Looking through the data below, work out how many lines have the word "width". Reply with that number only.

Front-end code change data:

----

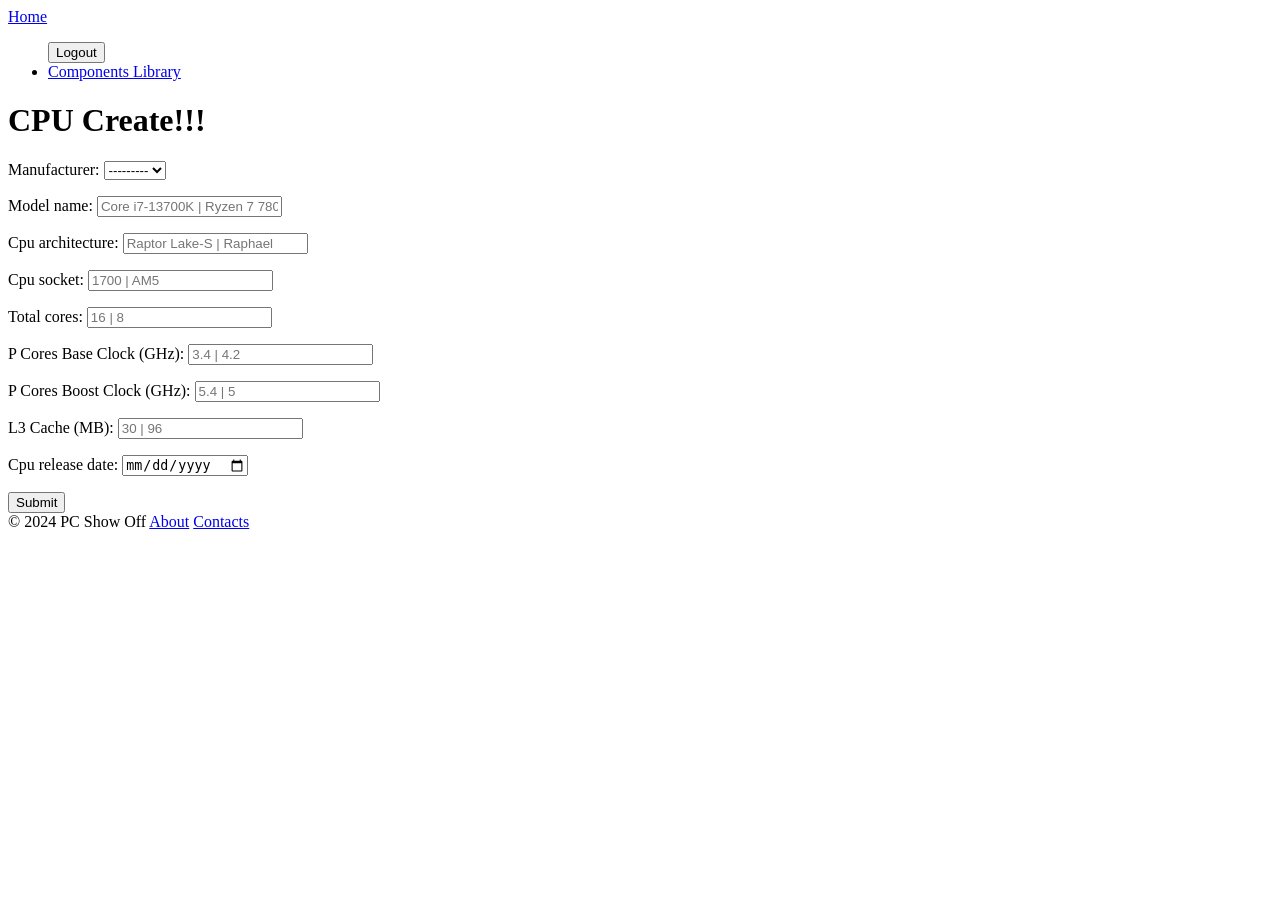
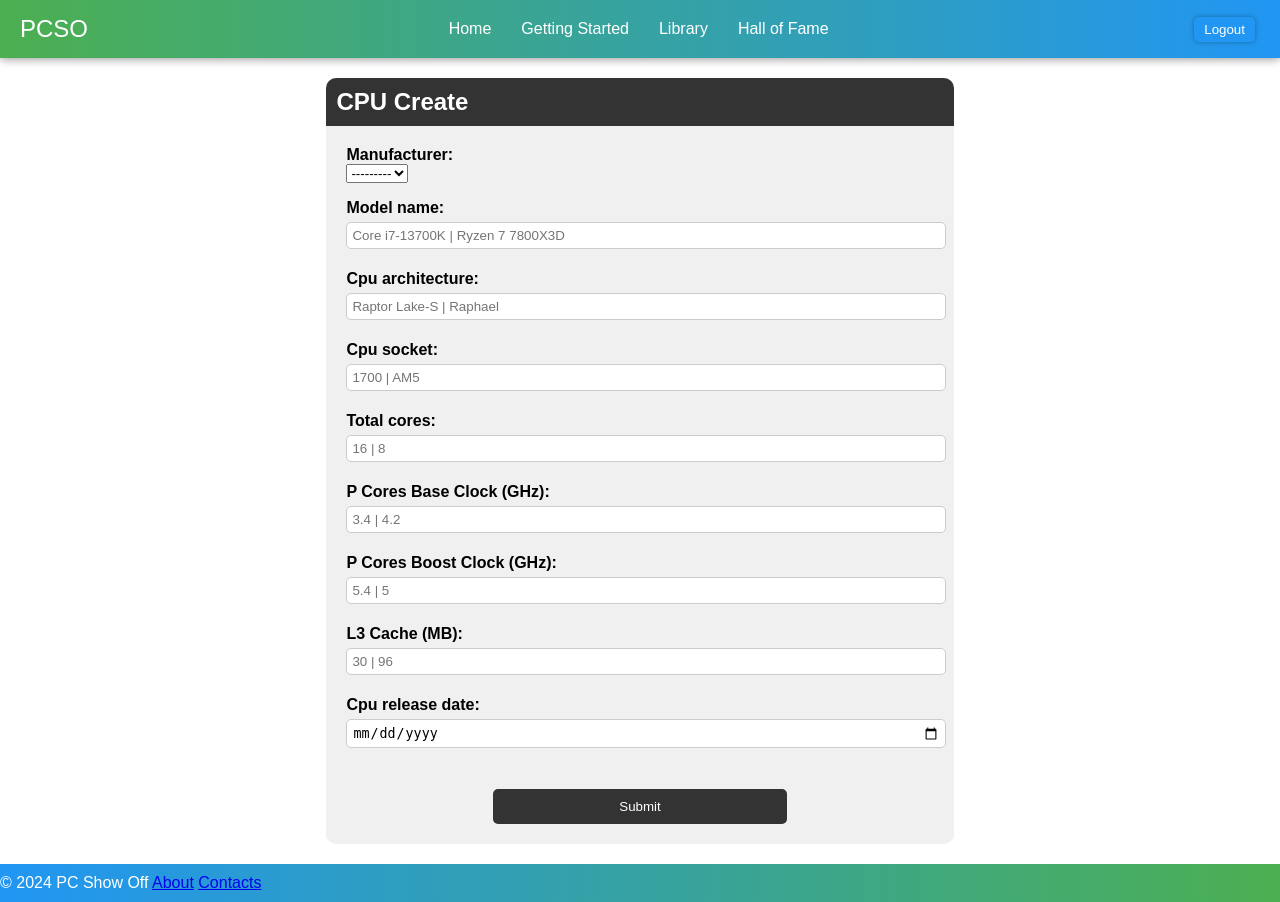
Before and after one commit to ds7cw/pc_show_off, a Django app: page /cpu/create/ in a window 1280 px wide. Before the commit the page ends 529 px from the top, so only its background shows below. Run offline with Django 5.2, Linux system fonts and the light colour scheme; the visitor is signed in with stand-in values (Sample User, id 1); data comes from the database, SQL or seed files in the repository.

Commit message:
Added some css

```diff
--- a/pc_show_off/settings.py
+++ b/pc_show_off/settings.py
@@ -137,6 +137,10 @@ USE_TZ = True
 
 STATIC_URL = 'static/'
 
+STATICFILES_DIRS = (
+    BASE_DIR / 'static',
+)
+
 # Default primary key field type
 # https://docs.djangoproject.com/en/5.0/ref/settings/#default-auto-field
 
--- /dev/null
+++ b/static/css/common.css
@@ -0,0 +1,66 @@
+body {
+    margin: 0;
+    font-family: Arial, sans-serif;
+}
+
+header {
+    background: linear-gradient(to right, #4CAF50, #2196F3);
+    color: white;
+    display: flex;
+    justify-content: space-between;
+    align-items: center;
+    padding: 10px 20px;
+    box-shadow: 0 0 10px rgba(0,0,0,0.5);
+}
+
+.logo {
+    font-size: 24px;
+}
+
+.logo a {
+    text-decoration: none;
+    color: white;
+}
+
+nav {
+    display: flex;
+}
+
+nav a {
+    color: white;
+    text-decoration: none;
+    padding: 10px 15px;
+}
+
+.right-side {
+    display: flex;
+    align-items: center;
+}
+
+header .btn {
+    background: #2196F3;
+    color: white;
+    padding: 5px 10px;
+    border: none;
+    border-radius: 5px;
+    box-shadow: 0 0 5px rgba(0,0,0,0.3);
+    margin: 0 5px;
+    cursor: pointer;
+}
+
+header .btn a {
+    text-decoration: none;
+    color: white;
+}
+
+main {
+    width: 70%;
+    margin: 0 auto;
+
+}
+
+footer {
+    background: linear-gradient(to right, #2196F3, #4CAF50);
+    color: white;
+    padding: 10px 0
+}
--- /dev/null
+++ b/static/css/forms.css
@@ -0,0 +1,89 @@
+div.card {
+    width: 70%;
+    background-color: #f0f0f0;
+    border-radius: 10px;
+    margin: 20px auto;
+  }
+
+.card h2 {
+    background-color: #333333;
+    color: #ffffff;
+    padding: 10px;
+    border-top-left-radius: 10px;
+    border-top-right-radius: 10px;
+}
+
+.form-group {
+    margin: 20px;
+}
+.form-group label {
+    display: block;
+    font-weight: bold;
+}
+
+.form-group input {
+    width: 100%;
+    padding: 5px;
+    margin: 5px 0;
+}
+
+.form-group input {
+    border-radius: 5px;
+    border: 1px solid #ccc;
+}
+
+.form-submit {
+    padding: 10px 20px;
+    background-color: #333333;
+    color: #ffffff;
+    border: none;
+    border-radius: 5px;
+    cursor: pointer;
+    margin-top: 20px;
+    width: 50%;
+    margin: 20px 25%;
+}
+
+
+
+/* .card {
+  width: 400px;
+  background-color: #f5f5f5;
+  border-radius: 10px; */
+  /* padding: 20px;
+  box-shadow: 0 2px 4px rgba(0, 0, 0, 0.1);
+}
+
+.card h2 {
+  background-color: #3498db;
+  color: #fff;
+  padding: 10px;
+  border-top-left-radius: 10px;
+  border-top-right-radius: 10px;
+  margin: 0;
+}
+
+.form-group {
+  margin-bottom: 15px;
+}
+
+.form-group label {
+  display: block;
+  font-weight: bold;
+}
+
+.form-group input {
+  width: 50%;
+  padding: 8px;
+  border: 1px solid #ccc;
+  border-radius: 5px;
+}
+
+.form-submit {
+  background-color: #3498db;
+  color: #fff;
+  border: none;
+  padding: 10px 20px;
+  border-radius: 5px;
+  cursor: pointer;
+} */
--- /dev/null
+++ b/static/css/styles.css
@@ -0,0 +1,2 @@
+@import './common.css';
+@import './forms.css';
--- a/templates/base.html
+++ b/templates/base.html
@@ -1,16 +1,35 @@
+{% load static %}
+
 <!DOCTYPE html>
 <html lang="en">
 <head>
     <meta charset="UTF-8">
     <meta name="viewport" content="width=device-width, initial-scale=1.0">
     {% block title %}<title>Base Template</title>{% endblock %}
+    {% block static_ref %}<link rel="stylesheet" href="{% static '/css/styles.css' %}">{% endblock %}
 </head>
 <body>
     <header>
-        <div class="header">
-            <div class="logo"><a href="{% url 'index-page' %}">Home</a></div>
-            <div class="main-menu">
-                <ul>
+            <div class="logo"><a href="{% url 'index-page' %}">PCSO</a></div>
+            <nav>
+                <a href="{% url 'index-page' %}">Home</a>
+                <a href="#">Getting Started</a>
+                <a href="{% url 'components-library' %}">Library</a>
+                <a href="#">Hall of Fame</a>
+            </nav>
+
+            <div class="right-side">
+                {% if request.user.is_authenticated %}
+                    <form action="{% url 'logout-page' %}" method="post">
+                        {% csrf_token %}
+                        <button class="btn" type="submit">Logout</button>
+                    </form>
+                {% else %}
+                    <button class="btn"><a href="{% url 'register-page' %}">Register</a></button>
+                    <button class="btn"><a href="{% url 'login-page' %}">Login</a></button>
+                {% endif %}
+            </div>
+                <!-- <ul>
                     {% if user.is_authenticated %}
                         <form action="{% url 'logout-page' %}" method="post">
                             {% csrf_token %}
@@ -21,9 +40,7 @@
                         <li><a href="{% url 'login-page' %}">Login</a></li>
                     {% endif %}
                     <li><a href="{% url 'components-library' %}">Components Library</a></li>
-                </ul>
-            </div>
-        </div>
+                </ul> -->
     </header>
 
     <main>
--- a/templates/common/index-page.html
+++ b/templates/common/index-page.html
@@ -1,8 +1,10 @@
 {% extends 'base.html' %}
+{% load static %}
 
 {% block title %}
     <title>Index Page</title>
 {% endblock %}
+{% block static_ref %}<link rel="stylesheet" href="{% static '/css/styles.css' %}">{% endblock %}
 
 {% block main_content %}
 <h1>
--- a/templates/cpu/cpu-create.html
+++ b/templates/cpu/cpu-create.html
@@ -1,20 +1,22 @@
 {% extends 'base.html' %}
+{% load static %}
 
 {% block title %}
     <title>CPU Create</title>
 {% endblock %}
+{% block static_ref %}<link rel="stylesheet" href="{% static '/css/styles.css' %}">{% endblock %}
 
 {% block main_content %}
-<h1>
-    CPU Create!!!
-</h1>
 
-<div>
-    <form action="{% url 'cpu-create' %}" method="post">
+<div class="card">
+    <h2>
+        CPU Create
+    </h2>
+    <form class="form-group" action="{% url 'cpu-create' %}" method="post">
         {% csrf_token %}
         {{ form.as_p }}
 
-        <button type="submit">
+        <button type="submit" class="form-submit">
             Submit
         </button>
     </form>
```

----

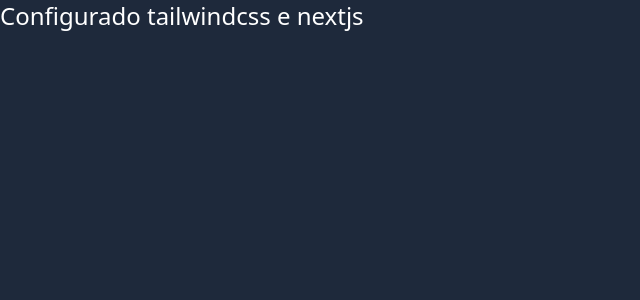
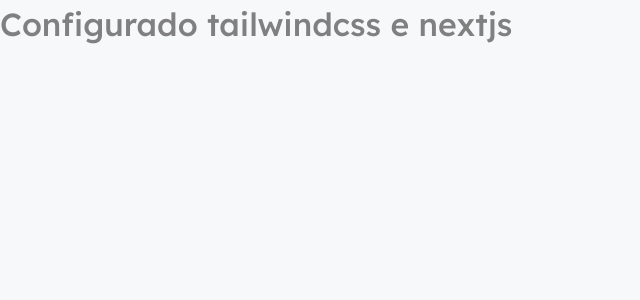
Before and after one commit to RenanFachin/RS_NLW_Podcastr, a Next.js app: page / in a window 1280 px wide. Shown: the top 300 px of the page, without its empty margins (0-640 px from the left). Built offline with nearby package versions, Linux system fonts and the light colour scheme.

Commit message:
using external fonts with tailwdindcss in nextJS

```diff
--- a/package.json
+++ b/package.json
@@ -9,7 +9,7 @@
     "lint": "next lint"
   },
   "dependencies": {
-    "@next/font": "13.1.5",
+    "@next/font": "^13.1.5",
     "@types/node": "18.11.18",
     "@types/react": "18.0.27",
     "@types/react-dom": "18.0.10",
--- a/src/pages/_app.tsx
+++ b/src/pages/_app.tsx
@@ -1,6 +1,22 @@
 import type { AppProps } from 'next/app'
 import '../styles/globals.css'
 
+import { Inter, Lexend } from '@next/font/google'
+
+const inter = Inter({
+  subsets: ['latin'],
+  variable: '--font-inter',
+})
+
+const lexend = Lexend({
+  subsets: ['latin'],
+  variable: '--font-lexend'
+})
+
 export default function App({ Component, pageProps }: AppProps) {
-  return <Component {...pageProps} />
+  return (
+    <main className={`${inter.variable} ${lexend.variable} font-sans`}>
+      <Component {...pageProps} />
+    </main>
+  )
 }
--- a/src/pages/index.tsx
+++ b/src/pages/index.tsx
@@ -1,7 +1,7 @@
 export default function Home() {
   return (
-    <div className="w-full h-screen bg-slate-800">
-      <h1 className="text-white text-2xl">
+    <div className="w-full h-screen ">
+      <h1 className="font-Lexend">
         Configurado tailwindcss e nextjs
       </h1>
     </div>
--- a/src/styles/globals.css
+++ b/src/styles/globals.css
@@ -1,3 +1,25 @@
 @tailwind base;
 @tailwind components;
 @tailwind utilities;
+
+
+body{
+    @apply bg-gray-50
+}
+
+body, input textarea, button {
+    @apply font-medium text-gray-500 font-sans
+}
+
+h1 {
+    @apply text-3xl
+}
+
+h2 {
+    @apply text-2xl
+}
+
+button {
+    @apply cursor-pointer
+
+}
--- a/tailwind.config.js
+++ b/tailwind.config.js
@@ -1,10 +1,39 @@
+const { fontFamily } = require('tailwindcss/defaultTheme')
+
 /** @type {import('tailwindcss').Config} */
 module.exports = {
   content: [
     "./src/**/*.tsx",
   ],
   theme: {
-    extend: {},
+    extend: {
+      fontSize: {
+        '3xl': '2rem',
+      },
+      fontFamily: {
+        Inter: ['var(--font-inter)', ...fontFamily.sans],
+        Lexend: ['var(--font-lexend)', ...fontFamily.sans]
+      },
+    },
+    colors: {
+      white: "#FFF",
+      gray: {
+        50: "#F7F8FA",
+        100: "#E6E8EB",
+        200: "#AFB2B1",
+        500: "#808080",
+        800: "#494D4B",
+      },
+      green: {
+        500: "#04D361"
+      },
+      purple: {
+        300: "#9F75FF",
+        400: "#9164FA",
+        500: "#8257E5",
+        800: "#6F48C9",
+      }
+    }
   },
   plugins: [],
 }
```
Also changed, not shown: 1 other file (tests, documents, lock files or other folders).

----

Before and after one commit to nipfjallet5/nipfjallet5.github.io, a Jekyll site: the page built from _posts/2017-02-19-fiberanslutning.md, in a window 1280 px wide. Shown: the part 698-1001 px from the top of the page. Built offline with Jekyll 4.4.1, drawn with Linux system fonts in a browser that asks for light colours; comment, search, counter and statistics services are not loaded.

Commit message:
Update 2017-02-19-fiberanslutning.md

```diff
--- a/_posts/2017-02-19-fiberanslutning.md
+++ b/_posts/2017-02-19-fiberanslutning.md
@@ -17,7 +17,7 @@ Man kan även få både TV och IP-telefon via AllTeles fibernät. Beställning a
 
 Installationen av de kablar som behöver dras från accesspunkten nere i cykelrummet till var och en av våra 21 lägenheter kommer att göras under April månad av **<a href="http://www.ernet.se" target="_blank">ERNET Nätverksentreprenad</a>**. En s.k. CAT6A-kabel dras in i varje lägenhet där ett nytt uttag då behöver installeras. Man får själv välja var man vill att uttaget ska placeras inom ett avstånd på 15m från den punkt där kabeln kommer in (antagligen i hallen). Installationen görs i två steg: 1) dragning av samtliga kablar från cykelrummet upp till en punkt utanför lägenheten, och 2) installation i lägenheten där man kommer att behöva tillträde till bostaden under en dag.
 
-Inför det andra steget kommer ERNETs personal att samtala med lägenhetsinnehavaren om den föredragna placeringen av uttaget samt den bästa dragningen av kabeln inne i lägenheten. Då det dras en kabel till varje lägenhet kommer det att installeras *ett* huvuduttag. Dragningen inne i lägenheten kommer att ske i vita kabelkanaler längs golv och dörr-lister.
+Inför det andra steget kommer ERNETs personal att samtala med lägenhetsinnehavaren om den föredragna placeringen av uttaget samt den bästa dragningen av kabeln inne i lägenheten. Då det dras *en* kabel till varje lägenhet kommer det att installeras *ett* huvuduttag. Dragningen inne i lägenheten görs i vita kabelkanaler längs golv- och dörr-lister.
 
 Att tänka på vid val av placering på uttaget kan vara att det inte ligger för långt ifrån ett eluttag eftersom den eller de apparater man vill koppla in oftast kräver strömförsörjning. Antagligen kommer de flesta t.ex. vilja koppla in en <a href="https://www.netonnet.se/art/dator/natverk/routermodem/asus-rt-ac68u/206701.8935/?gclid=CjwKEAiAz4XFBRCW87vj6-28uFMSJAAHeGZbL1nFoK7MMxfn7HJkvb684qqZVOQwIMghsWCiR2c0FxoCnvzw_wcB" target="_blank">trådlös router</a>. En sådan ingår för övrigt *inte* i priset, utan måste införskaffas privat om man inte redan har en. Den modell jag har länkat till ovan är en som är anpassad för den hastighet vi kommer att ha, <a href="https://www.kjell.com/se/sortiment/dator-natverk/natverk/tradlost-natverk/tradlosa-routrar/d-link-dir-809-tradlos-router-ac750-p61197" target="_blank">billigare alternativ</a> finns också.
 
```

----

● **ANSWER BOX**
7